[What is being asked]
Search the entries below for "files" and copy each matching line.

::: Records for this task :::

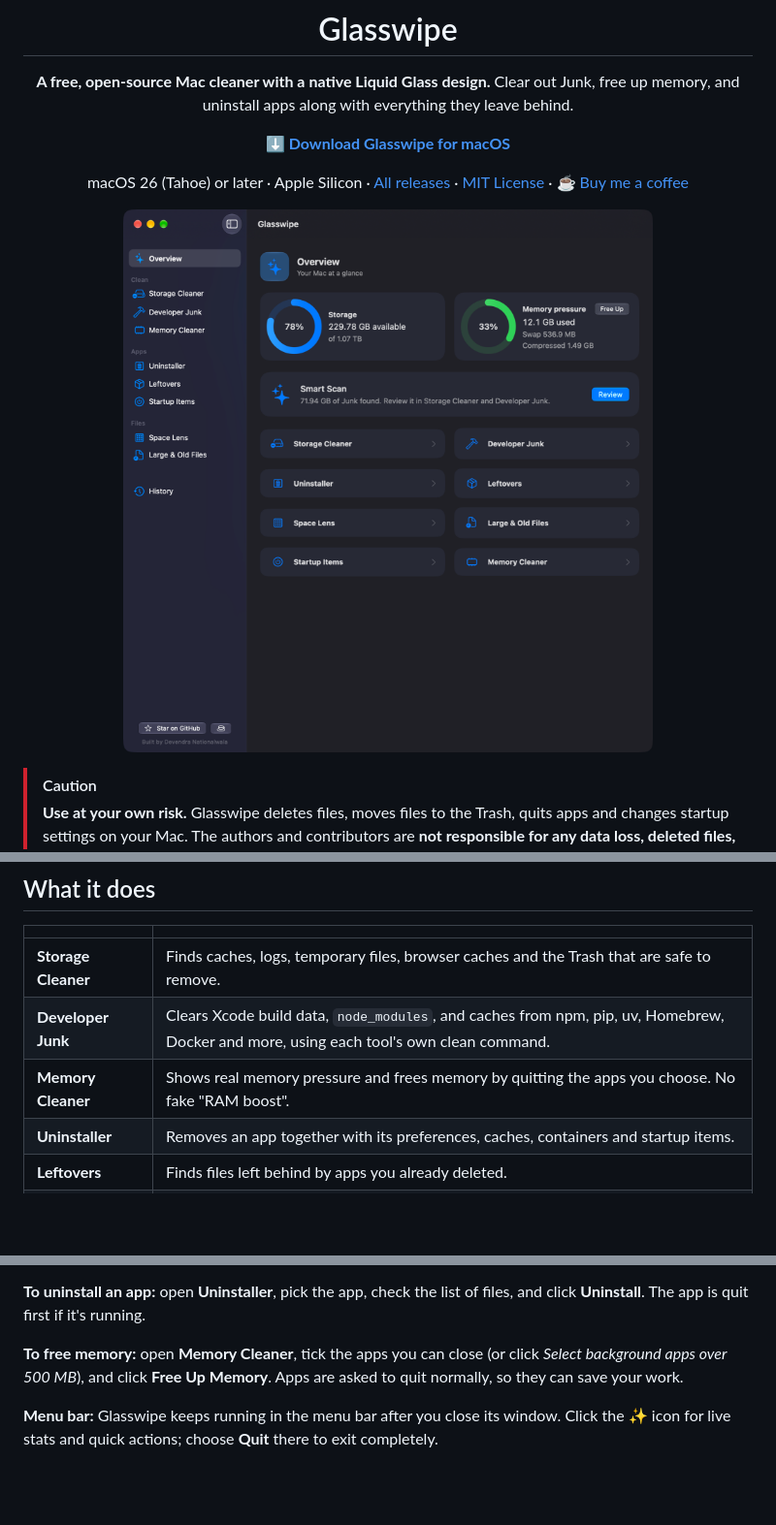
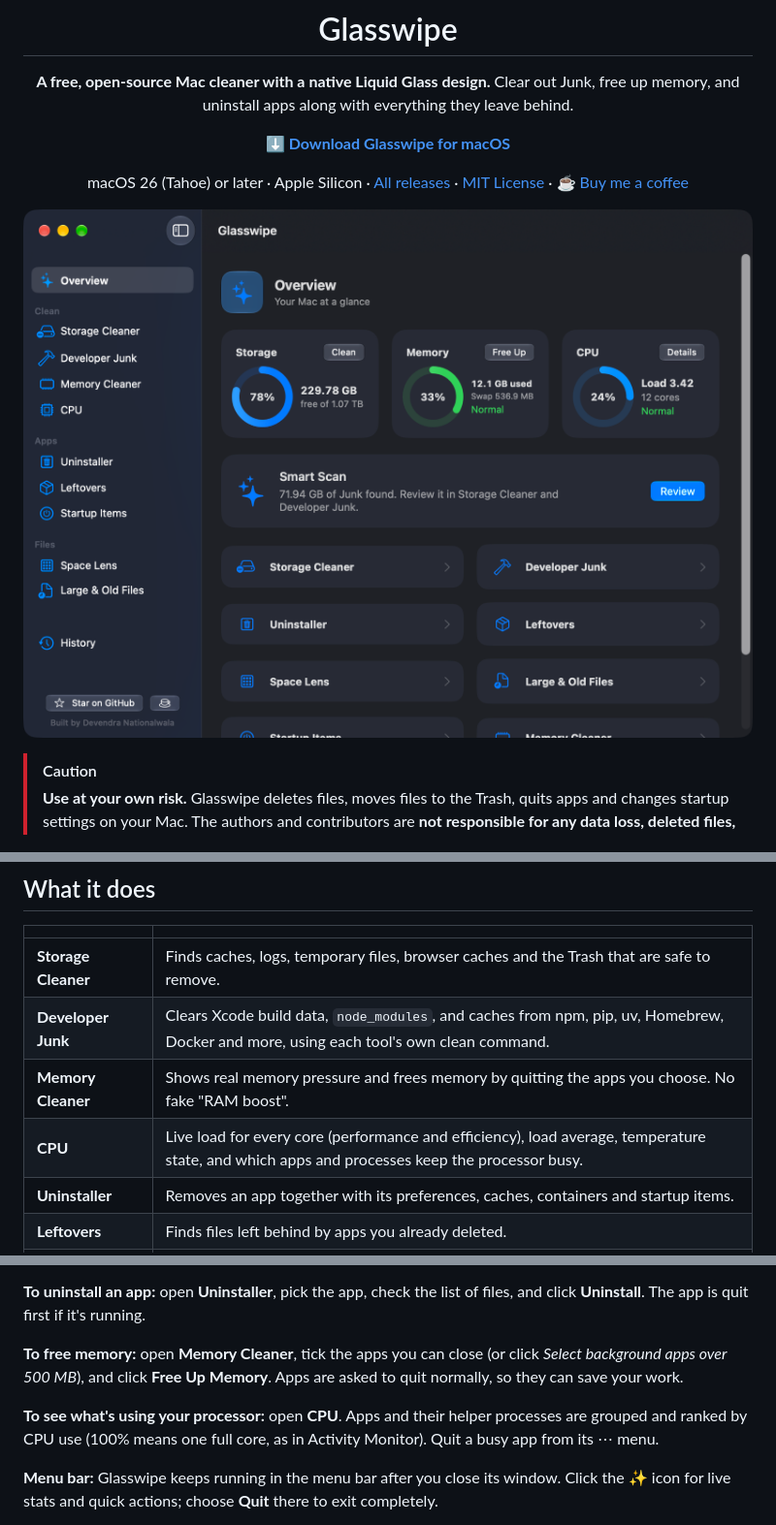
Before and after one commit to devendra-nationalwala/glasswipe, a Markdown page: README.md, 3 parts joined by grey strips. Shown at 97% size. Drawn GitHub-style; pictures changed too: docs/screenshots/overview.png; blank space fills up the shorter version.

```diff
--- a/README.md
+++ b/README.md
@@ -23,6 +23,7 @@ macOS 26 (Tahoe) or later · Apple Silicon · [All releases](https://github.com/
 | **Storage Cleaner** | Finds caches, logs, temporary files, browser caches and the Trash that are safe to remove. |
 | **Developer Junk** | Clears Xcode build data, `node_modules`, and caches from npm, pip, uv, Homebrew, Docker and more, using each tool's own clean command. |
 | **Memory Cleaner** | Shows real memory pressure and frees memory by quitting the apps you choose. No fake "RAM boost". |
+| **CPU** | Live load for every core (performance and efficiency), load average, temperature state, and which apps and processes keep the processor busy. |
 | **Uninstaller** | Removes an app together with its preferences, caches, containers and startup items. |
 | **Leftovers** | Finds files left behind by apps you already deleted. |
 | **Space Lens** | A map of what is taking up your disk. Click to dig into any folder. |
@@ -93,6 +97,8 @@ See [CONTRIBUTING.md](CONTRIBUTING.md) for details.
 **To uninstall an app:** open **Uninstaller**, pick the app, check the list of files, and click **Uninstall**. The app is quit first if it's running.
 
 **To free memory:** open **Memory Cleaner**, tick the apps you can close (or click *Select background apps over 500 MB*), and click **Free Up Memory**. Apps are asked to quit normally, so they can save your work.
+
+**To see what's using your processor:** open **CPU**. Apps and their helper processes are grouped and ranked by CPU use (100% means one full core, as in Activity Monitor). Quit a busy app from its ⋯ menu.
 
 **Menu bar:** Glasswipe keeps running in the menu bar after you close its window. Click the ✨ icon for live stats and quick actions; choose **Quit** there to exit completely.
 
```
Also changed, not shown: other parts of README.md (+3 -0 lines), CONTRIBUTING.md (+1 -1 lines), docs/screenshots/cpu.png (added), 9 other files.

:::

[Written answer]
 | **Storage Cleaner** | Finds caches, logs, temporary files, browser caches and the Trash that are safe to remove. |
 | **Leftovers** | Finds files left behind by apps you already deleted. |
 **To uninstall an app:** open **Uninstaller**, pick the app, check the list of files, and click **Uninstall**. The app is quit first if it's running.
Also changed, not shown: other parts of README.md (+3 -0 lines), CONTRIBUTING.md (+1 -1 lines), docs/screenshots/cpu.png (added), 9 other files.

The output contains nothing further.